▶ Work task: Retrieve every line from the records in which the word "drop" occurs.

=== Section Start ===

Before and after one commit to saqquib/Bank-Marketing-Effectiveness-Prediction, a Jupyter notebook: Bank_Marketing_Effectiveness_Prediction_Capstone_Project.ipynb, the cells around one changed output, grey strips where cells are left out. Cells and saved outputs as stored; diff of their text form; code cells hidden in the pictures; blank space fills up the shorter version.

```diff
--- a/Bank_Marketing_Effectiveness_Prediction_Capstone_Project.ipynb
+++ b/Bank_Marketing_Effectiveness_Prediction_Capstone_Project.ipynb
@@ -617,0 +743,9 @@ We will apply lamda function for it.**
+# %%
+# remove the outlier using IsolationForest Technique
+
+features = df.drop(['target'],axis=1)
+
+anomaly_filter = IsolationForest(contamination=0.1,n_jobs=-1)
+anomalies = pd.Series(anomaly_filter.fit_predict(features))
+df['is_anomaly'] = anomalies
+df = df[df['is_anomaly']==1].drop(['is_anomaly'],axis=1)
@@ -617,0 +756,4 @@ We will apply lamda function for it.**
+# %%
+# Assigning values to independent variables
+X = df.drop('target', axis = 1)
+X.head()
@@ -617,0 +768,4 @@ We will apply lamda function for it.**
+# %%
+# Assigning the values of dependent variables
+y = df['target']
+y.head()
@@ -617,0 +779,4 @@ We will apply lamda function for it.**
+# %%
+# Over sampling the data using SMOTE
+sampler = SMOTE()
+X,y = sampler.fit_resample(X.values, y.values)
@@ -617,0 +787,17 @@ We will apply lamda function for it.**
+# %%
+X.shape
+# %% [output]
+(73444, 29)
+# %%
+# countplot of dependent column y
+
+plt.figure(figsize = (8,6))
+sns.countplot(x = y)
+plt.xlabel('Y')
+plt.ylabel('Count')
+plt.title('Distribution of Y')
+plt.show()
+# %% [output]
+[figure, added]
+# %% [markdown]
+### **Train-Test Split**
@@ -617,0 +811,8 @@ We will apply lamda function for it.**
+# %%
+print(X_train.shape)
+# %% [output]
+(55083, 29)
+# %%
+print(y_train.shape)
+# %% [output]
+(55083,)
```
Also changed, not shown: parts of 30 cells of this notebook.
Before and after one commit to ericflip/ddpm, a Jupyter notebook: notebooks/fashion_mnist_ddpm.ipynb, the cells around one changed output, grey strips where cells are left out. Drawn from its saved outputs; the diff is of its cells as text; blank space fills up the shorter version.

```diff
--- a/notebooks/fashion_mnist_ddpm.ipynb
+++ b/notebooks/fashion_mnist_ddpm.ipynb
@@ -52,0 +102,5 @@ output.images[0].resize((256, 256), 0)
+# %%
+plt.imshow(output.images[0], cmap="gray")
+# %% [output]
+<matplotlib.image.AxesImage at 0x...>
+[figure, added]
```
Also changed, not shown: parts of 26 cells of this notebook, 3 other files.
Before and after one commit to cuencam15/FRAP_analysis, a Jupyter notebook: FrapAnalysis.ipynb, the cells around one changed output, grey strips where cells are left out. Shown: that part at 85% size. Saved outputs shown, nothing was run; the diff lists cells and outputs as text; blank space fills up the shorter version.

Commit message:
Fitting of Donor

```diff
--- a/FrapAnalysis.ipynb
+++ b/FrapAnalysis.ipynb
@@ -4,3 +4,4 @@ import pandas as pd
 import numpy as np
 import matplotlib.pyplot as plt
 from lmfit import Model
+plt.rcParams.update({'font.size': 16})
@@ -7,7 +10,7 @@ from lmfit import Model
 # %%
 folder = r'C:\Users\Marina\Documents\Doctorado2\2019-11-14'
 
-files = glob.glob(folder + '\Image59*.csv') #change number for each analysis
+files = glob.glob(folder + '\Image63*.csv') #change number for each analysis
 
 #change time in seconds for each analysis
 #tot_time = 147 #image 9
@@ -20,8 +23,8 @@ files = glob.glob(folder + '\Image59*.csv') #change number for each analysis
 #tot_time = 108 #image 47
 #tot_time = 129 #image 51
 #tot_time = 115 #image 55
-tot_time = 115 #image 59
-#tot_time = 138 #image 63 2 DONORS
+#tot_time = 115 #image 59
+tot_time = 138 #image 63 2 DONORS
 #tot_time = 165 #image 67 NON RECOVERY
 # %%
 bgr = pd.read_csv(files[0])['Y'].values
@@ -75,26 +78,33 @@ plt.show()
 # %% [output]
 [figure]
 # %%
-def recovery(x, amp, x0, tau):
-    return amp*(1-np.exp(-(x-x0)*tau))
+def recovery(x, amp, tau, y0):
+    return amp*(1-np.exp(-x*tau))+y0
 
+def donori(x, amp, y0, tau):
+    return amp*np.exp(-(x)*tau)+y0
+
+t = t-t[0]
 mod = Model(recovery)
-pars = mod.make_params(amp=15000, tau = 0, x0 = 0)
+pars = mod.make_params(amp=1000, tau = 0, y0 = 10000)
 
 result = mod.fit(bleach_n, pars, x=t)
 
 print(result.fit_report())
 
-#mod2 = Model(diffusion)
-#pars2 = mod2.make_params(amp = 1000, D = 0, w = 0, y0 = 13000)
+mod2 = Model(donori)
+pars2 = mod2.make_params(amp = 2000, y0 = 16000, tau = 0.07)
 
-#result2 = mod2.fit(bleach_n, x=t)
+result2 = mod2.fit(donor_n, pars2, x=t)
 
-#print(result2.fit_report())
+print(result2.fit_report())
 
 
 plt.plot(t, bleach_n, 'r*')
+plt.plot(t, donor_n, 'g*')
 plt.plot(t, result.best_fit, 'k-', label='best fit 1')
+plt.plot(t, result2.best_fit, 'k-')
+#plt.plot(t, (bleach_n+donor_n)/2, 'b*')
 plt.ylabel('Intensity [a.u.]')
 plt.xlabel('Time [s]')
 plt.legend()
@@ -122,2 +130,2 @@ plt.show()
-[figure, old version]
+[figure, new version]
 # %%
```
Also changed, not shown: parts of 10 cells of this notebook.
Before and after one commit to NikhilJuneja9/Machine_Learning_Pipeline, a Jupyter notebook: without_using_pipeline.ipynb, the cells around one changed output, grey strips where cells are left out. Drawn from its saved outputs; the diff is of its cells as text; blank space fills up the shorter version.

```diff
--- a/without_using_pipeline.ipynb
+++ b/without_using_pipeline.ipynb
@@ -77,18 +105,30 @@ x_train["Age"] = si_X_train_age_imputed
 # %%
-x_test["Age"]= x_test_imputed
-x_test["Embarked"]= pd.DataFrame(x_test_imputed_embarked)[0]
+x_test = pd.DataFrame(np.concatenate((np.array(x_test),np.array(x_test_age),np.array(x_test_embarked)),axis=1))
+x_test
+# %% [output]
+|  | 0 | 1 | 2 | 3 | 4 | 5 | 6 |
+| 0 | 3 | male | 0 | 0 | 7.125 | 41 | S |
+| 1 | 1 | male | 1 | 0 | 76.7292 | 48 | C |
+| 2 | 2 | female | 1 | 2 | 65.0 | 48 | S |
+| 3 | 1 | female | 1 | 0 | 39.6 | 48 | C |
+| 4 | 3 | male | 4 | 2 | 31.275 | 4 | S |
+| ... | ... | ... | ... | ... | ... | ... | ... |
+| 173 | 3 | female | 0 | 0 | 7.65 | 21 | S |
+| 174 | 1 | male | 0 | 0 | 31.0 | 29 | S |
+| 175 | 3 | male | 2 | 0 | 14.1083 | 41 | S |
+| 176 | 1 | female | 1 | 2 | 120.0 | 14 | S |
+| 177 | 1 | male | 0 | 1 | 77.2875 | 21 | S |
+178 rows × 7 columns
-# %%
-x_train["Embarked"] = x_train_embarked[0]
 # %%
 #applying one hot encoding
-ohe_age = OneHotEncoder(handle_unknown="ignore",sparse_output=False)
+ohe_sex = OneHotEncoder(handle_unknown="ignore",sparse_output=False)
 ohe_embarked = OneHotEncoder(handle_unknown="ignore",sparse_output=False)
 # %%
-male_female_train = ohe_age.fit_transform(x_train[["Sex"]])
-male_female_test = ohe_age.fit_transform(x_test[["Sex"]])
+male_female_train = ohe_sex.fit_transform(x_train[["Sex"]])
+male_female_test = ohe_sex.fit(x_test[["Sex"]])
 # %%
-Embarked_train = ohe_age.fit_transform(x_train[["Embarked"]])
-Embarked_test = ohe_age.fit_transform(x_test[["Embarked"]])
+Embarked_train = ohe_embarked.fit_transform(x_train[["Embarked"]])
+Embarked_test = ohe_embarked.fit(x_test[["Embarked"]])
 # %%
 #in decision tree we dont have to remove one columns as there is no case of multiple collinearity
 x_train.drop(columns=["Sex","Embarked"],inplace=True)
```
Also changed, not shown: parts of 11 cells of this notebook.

=== Section End ===

▶ Answer section:
+features = df.drop(['target'],axis=1)
+df = df[df['is_anomaly']==1].drop(['is_anomaly'],axis=1)
+X = df.drop('target', axis = 1)
 x_train.drop(columns=["Sex","Embarked"],inplace=True)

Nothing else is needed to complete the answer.